I love teriyaki. Absolutely love it. It’s easy to make, stands up well to any type of protein, is extremely adapatable and kids really like it. There are plenty of teriyaki joints in Seattle (I think it was invented here, LOL) and there are so many variations. The flexibility is what I enjoy most; if I’m out of one ingredient I can always find a substitute in my pantry.

Here’s my basic teriyaki sauce recipe. Use it with chicken, beef, pork, salmon, halibut, or tofu; whatever you like, really. A thought: I’ve never tried it with lamb. Hmm.

2 cups tamari or soy sauce
1 cup pineapple or orange juice
1/2 c packed brown sugar or equivalent amount of Splenda
Red pepper flakes or Cayenne pepper to taste

That’s it! My basic recipe. I also like to add any or all of the following, depending on my mood:

  • chopped fresh ginger
  • sesame oil
  • garlic
  • Hoisin or Oyster sauce
  • fish sauce






Note: using Splenda not only cuts calories and carbs, but imparts sweetness without burning during cooking, as sugar will. Don’t like Splenda? Use stevia, agave, or whatever floats your boat. It’s all good.

Combine all in a plastic bag large enough to hold your chosen protein. Marinating is essential, but not for too long; 30 minutes is enough. Any longer, and the citric acid in the juice will begin to “cook” the meat, resulting in a mushy texture.

Cook your protein according to your preferred method; for our dinner last night I baked bone-in chicken thighs. Reserve a bit of the marinade, too. It’s great on either rice or noodles–but be sure to bring it to a boil first–want to make sure any bacteria from the protein are taken care of.

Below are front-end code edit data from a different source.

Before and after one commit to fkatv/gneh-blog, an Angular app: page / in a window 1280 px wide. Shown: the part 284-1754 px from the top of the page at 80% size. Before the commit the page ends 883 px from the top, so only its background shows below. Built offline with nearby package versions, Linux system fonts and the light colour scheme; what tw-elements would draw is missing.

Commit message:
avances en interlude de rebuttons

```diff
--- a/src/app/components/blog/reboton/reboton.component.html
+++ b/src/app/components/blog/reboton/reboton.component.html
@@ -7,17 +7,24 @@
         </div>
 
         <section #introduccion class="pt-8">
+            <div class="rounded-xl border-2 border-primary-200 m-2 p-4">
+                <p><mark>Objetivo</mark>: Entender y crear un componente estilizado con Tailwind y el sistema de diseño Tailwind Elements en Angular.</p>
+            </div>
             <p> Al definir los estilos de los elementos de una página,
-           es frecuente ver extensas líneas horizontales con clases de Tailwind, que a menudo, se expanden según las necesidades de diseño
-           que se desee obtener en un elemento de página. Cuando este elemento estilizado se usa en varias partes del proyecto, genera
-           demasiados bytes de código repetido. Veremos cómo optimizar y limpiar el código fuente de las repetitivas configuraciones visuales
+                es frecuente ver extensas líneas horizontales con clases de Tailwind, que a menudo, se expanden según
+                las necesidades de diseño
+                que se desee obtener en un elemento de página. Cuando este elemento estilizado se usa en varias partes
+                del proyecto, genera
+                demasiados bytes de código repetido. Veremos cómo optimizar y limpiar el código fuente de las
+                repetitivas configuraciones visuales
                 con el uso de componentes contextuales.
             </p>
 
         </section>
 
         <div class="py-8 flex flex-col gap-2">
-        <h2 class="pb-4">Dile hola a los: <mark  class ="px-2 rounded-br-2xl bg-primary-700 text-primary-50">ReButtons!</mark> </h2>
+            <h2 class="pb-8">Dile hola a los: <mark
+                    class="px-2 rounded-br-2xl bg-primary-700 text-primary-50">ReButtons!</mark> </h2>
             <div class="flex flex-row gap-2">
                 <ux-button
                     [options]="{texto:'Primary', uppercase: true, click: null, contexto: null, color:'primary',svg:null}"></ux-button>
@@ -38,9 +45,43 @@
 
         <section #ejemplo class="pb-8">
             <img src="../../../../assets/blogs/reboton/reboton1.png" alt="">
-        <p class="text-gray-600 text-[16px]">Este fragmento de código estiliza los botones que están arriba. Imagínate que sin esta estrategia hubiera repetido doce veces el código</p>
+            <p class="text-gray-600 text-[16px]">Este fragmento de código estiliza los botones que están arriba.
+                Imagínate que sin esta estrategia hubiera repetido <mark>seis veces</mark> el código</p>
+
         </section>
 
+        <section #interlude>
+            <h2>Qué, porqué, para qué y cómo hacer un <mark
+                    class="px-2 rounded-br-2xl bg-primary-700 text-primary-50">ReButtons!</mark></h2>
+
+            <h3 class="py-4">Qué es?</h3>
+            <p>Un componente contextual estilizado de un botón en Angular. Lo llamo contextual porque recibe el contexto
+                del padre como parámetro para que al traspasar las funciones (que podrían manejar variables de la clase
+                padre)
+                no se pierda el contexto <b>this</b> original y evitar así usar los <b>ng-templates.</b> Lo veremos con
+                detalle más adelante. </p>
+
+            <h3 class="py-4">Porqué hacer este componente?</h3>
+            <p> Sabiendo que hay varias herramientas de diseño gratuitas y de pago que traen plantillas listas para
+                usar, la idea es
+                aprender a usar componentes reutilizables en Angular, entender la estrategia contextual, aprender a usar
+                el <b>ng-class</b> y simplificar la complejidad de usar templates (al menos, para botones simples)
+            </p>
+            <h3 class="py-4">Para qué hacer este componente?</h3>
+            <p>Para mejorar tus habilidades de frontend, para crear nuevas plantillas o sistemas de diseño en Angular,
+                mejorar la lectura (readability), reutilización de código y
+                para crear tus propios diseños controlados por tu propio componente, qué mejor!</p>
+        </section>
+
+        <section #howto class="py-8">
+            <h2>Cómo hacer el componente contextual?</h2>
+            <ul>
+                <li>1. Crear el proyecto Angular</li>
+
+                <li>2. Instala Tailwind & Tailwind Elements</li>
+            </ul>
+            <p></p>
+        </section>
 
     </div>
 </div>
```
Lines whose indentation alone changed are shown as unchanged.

I also prepared a stir fry of red and yellow peppers, green onions, and chinese cabbage. This is the part the kids enjoy the most–Mom wielding a sharp knife with such colorful vegetables! Mo was allowed to scoop out the seeds and pith from the peppers; and she also scooped out the coconut oil for the wok. I boiled some japanese soba noodles, added them to the veg, and threw the reserved teriyaki in as well—delish!